Have you ever done your grocery shopping online? If so, you’ve probably noticed that the products the website recommends are remarkably well-suited to you, even if they are new products or products you’ve never heard of.

This is possible because of the way good supermarket operators use the vast amount of transaction data they collect every day. Loyalty cards such as Countdown’s Onecard allow the supermarket to present you with product suggestions based on your individual history, and gather detailed information about the buying habits of demographic groups to a very fine-grained level, so they can target you with products that other people in your demographic have found appealing.

This is an example of the rise of “Big Data”.

Big data is an increasingly common phrase used to describe the analysis of datasets of such enormous size and/or complexity that they cannot be analysed using simple, traditional tools such as spreadsheets or desktop software.

The aims of big data analysis are usually to

  • spot new trends and opportunities that competitors might not be aware of
  • tailor marketing communications to groups (or even individuals) based on a holistic view of their behaviour and preferences
  • provide a better mix of products or services based on what is selling, where, and when
  • adjust prices dynamically to optimise profit
  • optimise stock levels based on predicted demand
  • etc.

If you’re in business, you already have access to a great deal of data, in a number of disparate systems, both online and offline, in the cloud, maybe stored on your server, your PC, your phone, written on pieces of paper and filed in cabinets.
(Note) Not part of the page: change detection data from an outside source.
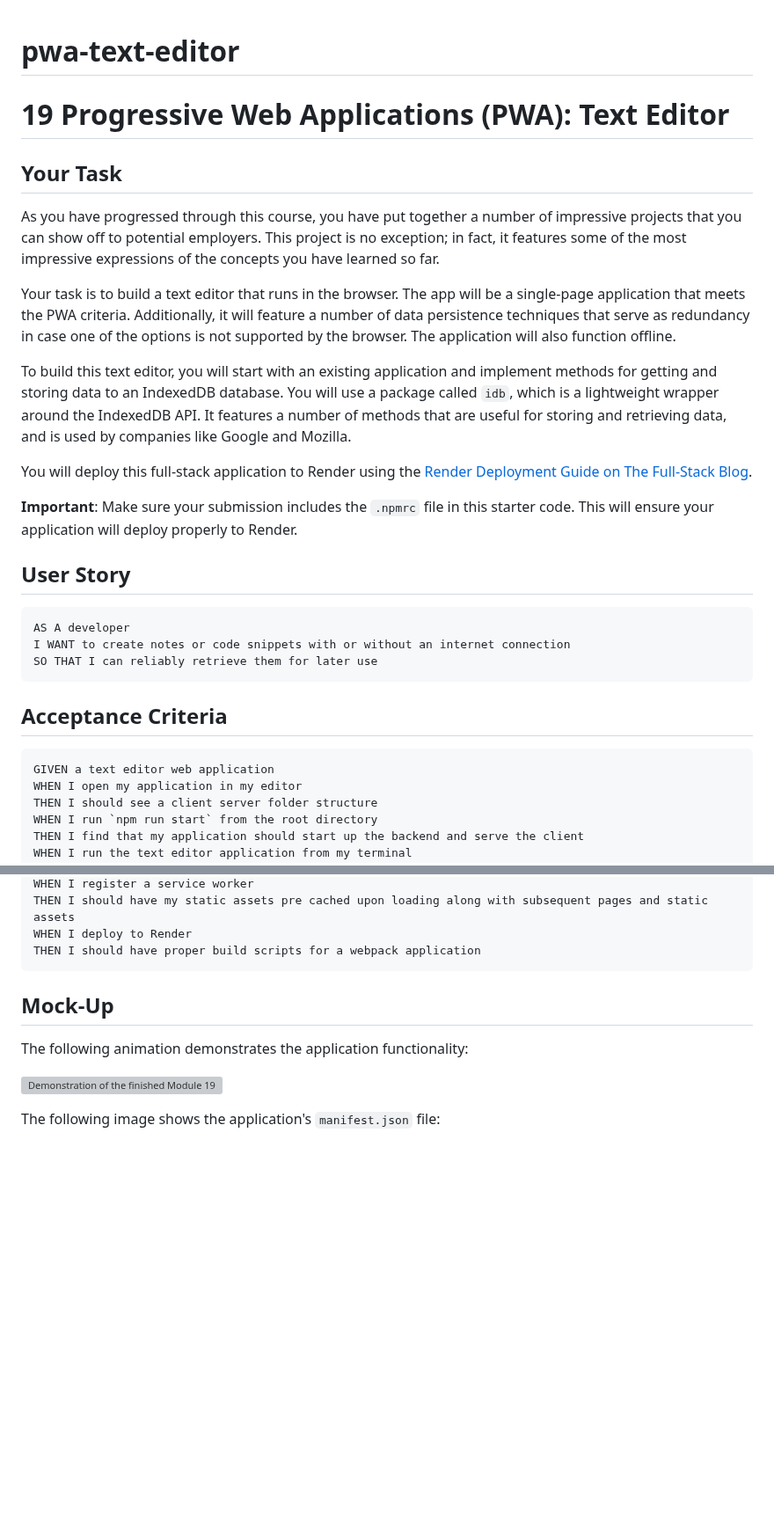
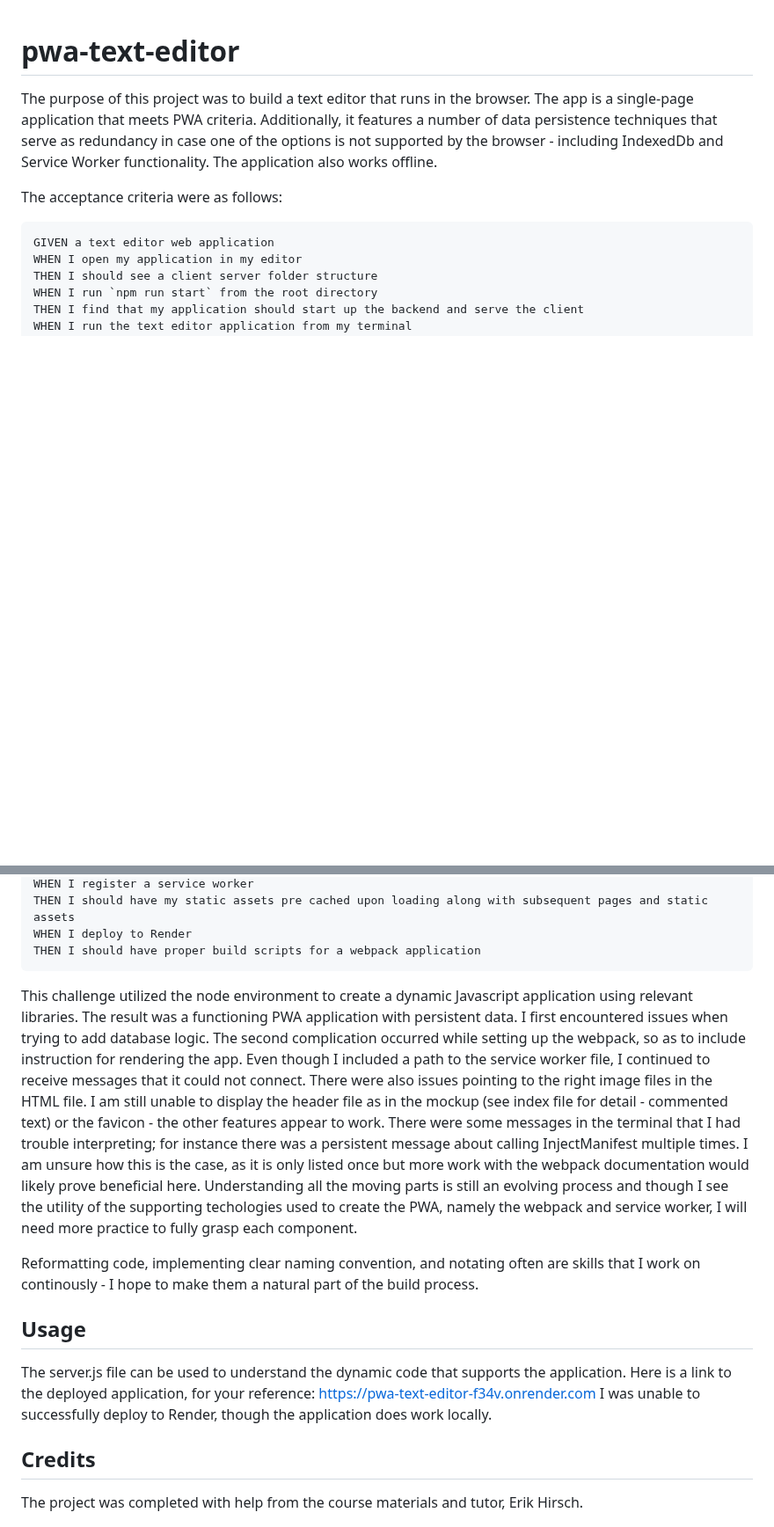
Before and after one commit to watsona22/PWA-Text-Editor, a Markdown page: README.md, 2 parts joined by grey strips. Shown at 88% size. GitHub-like rendering; blank space fills up the shorter version; grey boxes are pictures that could not be loaded.

````diff
--- a/README.md
+++ b/README.md
@@ -1,28 +1,8 @@
 # pwa-text-editor
-# 19 Progressive Web Applications (PWA): Text Editor
 
-## Your Task
+The purpose of this project was to build a text editor that runs in the browser. The app is a single-page application that meets PWA criteria. Additionally, it features a number of data persistence techniques that serve as redundancy in case one of the options is not supported by the browser - including IndexedDb and Service Worker functionality. The application also works offline.
 
-As you have progressed through this course, you have put together a number of impressive projects that you can show off to potential employers. This project is no exception; in fact, it features some of the most impressive expressions of the concepts you have learned so far.
-
-Your task is to build a text editor that runs in the browser. The app will be a single-page application that meets the PWA criteria. Additionally, it will feature a number of data persistence techniques that serve as redundancy in case one of the options is not supported by the browser. The application will also function offline.
-
-To build this text editor, you will start with an existing application and implement methods for getting and storing data to an IndexedDB database. You will use a package called `idb`, which is a lightweight wrapper around the IndexedDB API. It features a number of methods that are useful for storing and retrieving data, and is used by companies like Google and Mozilla.
-
-You will deploy this full-stack application to Render using the [Render Deployment Guide on The Full-Stack Blog](https://coding-boot-camp.github.io/full-stack/render/render-deployment-guide).
-
-**Important**: Make sure your submission includes the `.npmrc` file in this starter code.  This will ensure your application will deploy properly to Render.
-
-## User Story
-
-```md
-AS A developer
-I WANT to create notes or code snippets with or without an internet connection
-SO THAT I can reliably retrieve them for later use
-```
-
-## Acceptance Criteria
-
+The acceptance criteria were as follows:
 ```md
 GIVEN a text editor web application
 WHEN I open my application in my editor
@@ -50,12 +30,16 @@ THEN I should have my static assets pre cached upon loading along with subsequen
 WHEN I deploy to Render
 THEN I should have proper build scripts for a webpack application
 ```
+This challenge utilized the node environment to create a dynamic Javascript application using relevant libraries. The result was a functioning PWA application with persistent data. I first encountered issues when trying to add database logic. The second complication occurred while setting up the webpack, so as to include instruction for rendering the app. Even though I included a path to the service worker file, I continued to receive messages that it could not connect. There were also issues pointing to the right image files in the HTML file. I am still unable to display the header file as in the mockup (see index file for detail - commented text) or the favicon - the other features appear to work. There were some messages in the terminal that I had trouble interpreting; for instance there was a persistent message about calling InjectManifest multiple times. I am unsure how this is the case, as it is only listed once but more work with the webpack documentation would likely prove beneficial here. Understanding all the moving parts is still an evolving process and though I see the utility of the supporting techologies used to create the PWA, namely the webpack and service worker, I will need more practice to fully grasp each component.
 
-## Mock-Up
+Reformatting code, implementing clear naming convention, and notating often are skills that I work on continously - I hope to make them a natural part of the build process.
 
-The following animation demonstrates the application functionality:
+## Usage
 
-![Demonstration of the finished Module 19 Challenge being used in the browser and then installed.](./Assets/00-demo.gif)
+The server.js file can be used to understand the dynamic code that supports the application.
+Here is a link to the deployed application, for your reference: https://pwa-text-editor-f34v.onrender.com
+I was unable to successfully deploy to Render, though the application does work locally.
 
-The following image shows the application's `manifest.json` file:
+## Credits
+The project was completed with help from the course materials and tutor, Erik Hirsch.
 
````
Also changed, not shown: other parts of README.md (+7 -80 lines).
The important thing is to integrate the data from these systems in a way that provides you with meaningful information that helps you make better business decisions.

The best sources of data about your audience’s online behaviour  include:

  • Google Analytics
  • Google Adwords
  • Social signals (e.g. Facebook likes, tags, updates, tweets, Youtube comments, blog comments, etc.)
  • Email newsletter subscriptions

Other online data might come from

  • Competition entries
  • Survey participation

There are also many other business systems that you could use to capture behavioural data

  • Accounting system – e.g. who are your most profitable customers?
  • Customer relationship management (CRM) software

It’s a great idea to put together a framework of the big data that you can capture, based on your organisation’s goals, and then start making smart decisions with what you’ve found.

There could be patterns, e.g. you could spend a great deal of time and money marketing to a certain demographic, e.g. 18-25 year old males living in Auckland, see a spike in sales from that demographic, and then see from your CRM software that hardly any of them made a repeat purchase and from your accounting software and digital marketing campaign management tools that you spent more on acquiring them than they brought in to the business.

“Oh well”, you might think, “it was good to get the brand out into the marketplace, even if we didn’t make any money in the short term”. Your social media monitoring software could then tell you whether awareness of your brand has increased across the social networks – and can even tell you the proportion of people saying nice things about you.

So based on all of these insights you might rethink your approach for your next campaign.

From a purely marketing point of view, all of the data makes the most sense when you think about the customer journey – from attracting the prospect’s attention all the way through the conversion, retention, and finally getting them to advocate on your behalf.

These are the metrics that are typically used to measure behaviour at each stage of the lifecycle:

1. Attract

  • Website visits by source (social media, ad campaigns, email, referring sites, etc.)
  • Bounce rate (what is their ability to deliver qualified traffic?)
  • Branded search volume (how many people know about the brand?)
  • Unbranded search volume (how well are we performing in search engines for generic terms?)
  • Cost per click – should be as low as possible

2. Engage

  • Pageviews per visit
  • Video views
  • PDF downloads
  • Social shares
  • Facebook like, Twitter follow

3. Convert

  • Online purchases
  • Demo requests
  • Voucher downloads
  • Contact forms submitted
  • Requests for more information

4. Retain

  • % of repeat online purchases
  • Newsletter subscribers
  • % of returning visitors

5. Advocate

  • Social media shares and mentions
  • Social sentiment
  • N.B. it’s important to have monitoring in place to measure global social signals, not just from your own site(s)

Your next steps

  • Think about the customer journey(s) in your organisation
  • Then think about how to integrate online analysis tools with your business’s own internal systems to get a complete picture of these journeys.
  • Design marketing campaigns so that customer behaviour can be tracked all the way from awareness to advocacy.
  • If necessary, tweak campaigns as they are running.
  • Rinse and repeat…